The Strategy provides a clear articulation of Australia’s priorities, intentions and capabilities. In part, it is an expression of how the country will continue to pursue its national interests in the new techno-social trading and strategic environment. The key pillars of Australian foreign policy, in one sense, have not changed much: the US alliance, its position as a middle-power engaged in and supporting global cooperation through multilateral institutions, and its key relationships in the AsiaPacific region.

In another sense the Strategy clearly sets out a new purposefulness to Australia’s engagement, especially with its near neighbours. Its clarity is also a conscious effort at putting into practice one of its core values: transparency. Together with the 2016 Cyber Security Strategy and successive Foreign Policy White Papers, the Strategy explains Australia’s intentions and outlines its capabilities in an effort to reduce the risk of miscommunication with, and to encourage greater candidness from, other international actors. This is one of the Strategy’s most laudable objectives.

All nations, governments and policies are faced with the conflict between pragmatism versus principles. The strategy has elements of this in the scant attention to privacy rights. The omission of certain state actors as risks – either to their own people (Myanmar, Cambodia) or to other nations (China, Russia) – can be chalked up to diplomatic prudence. And the shortage of due attention given to digital platforms such as Facebook may be a product of timing – the abuses in Myanmar and the risks to democratic processes both being associated with social media only quite recently. These are, however, areas which Australia’s Cyber Ambassador and his department may wish to give further attention to.

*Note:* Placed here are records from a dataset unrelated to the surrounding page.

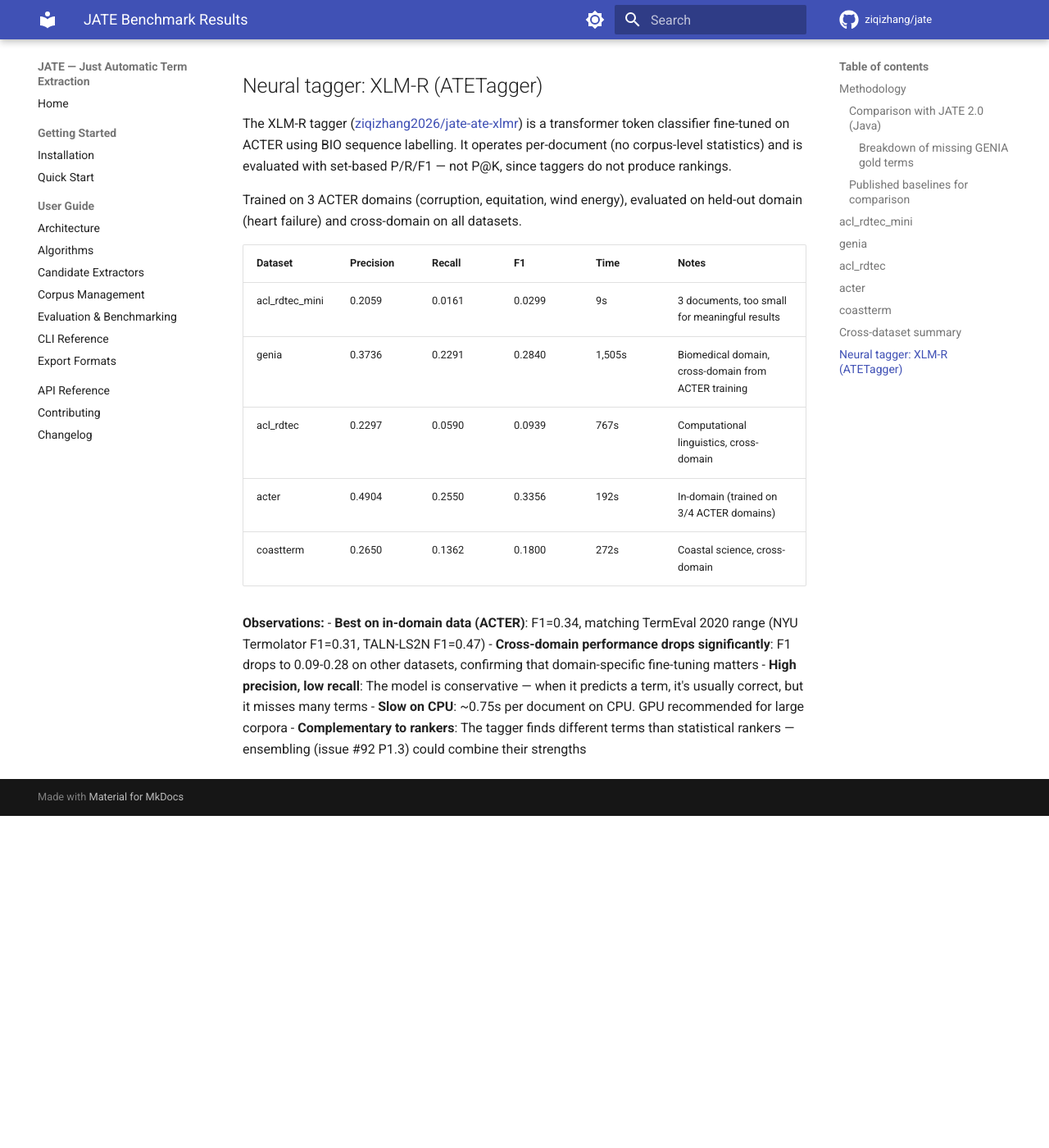
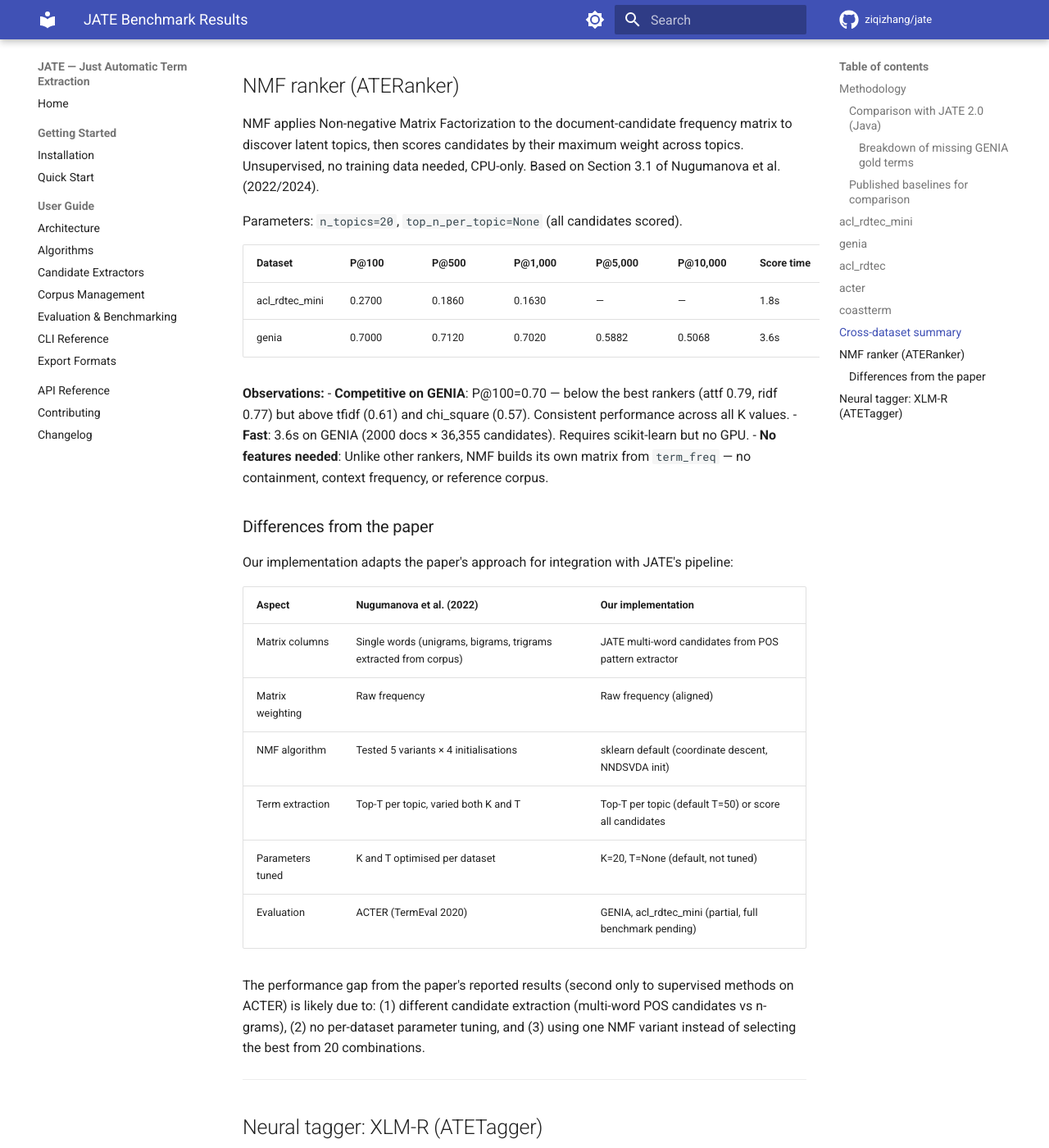
Before and after one commit to ziqizhang/jate, an MkDocs documentation site: the page built from docs/benchmark-results.md, in a window 1280 px wide and 1400 px high, scrolled down 9043 px. Shown: the whole window at 82% size. Built offline with MkDocs 1.6.1 and Material for MkDocs 9.7.7, drawn with Linux system fonts in a browser that asks for light colours; comment, search, counter and statistics services are not loaded; before the commit the page ends 10038 px from its top, so only the background shows below that.

Commit message:
docs: add NMF benchmark results with paper comparison notes (#92 P2.3)

```diff
--- a/docs/benchmark-results.md
+++ b/docs/benchmark-results.md
@@ -241,6 +241,39 @@ Best algorithm at each P@K cutoff per dataset:
 
 ---
 
+## NMF ranker (ATERanker)
+
+NMF applies Non-negative Matrix Factorization to the document-candidate frequency matrix to discover latent topics, then scores candidates by their maximum weight across topics. Unsupervised, no training data needed, CPU-only. Based on Section 3.1 of Nugumanova et al. (2022/2024).
+
+Parameters: `n_topics=20`, `top_n_per_topic=None` (all candidates scored).
+
+| Dataset | P@100 | P@500 | P@1,000 | P@5,000 | P@10,000 | Score time |
+|---------|-------|-------|---------|---------|----------|------------|
+| acl_rdtec_mini | 0.2700 | 0.1860 | 0.1630 | — | — | 1.8s |
+| genia | 0.7000 | 0.7120 | 0.7020 | 0.5882 | 0.5068 | 3.6s |
+
+**Observations:**
+- **Competitive on GENIA**: P@100=0.70 — below the best rankers (attf 0.79, ridf 0.77) but above tfidf (0.61) and chi_square (0.57). Consistent performance across all K values.
+- **Fast**: 3.6s on GENIA (2000 docs × 36,355 candidates). Requires scikit-learn but no GPU.
+- **No features needed**: Unlike other rankers, NMF builds its own matrix from `term_freq` — no containment, context frequency, or reference corpus.
+
+### Differences from the paper
+
+Our implementation adapts the paper's approach for integration with JATE's pipeline:
+
+| Aspect | Nugumanova et al. (2022) | Our implementation |
+|--------|--------------------------|-------------------|
+| Matrix columns | Single words (unigrams, bigrams, trigrams extracted from corpus) | JATE multi-word candidates from POS pattern extractor |
+| Matrix weighting | Raw frequency | Raw frequency (aligned) |
+| NMF algorithm | Tested 5 variants × 4 initialisations | sklearn default (coordinate descent, NNDSVDA init) |
+| Term extraction | Top-T per topic, varied both K and T | Top-T per topic (default T=50) or score all candidates |
+| Parameters tuned | K and T optimised per dataset | K=20, T=None (default, not tuned) |
+| Evaluation | ACTER (TermEval 2020) | GENIA, acl_rdtec_mini (partial, full benchmark pending) |
+
+The performance gap from the paper's reported results (second only to supervised methods on ACTER) is likely due to: (1) different candidate extraction (multi-word POS candidates vs n-grams), (2) no per-dataset parameter tuning, and (3) using one NMF variant instead of selecting the best from 20 combinations.
+
+---
+
 ## Neural tagger: XLM-R (ATETagger)
 
 The XLM-R tagger ([ziqizhang2026/jate-ate-xlmr](https://huggingface.co/ziqizhang2026/jate-ate-xlmr)) is a transformer token classifier fine-tuned on ACTER using BIO sequence labelling. It operates per-document (no corpus-level statistics) and is evaluated with set-based P/R/F1 — not P@K, since taggers do not produce rankings.
```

Despite these slight concerns, Australia’s combination of good standing and comparatively hale resources make its leadership feasible, the interconnectedness of the issues at stake makes its engagement necessary. The purposefulness and thoroughness of the Strategy are in large part cause for confidence; its implementation thus far, likewise.


Dr. Damien Spry is a Lecturer in Media and Communications at the University of South Australia and a Visiting Fellow at the Digital Media Research Centre at the Queensland University of Technology. He has previously held academic positions in Hong Kong, Japan, South Korea and the United States of America. His scholarly research focuses on digital media impacts on international politics and diplomacy. He has developed the Facebooking diplomacy database for this purpose. He is a regular contributor to think tanks, including the Lowy Institute and the Australian Strategic Policy Institute, and has consulted for several multinational companies, including Google, Facebook and Amnesty International, as well as to several governments.


This article was published in Panorama. Insights into Asian and European Affairs, 2/2018: Digital Asia

For the full article including footnotes and tables, please see the PDF.




Katharina Naumann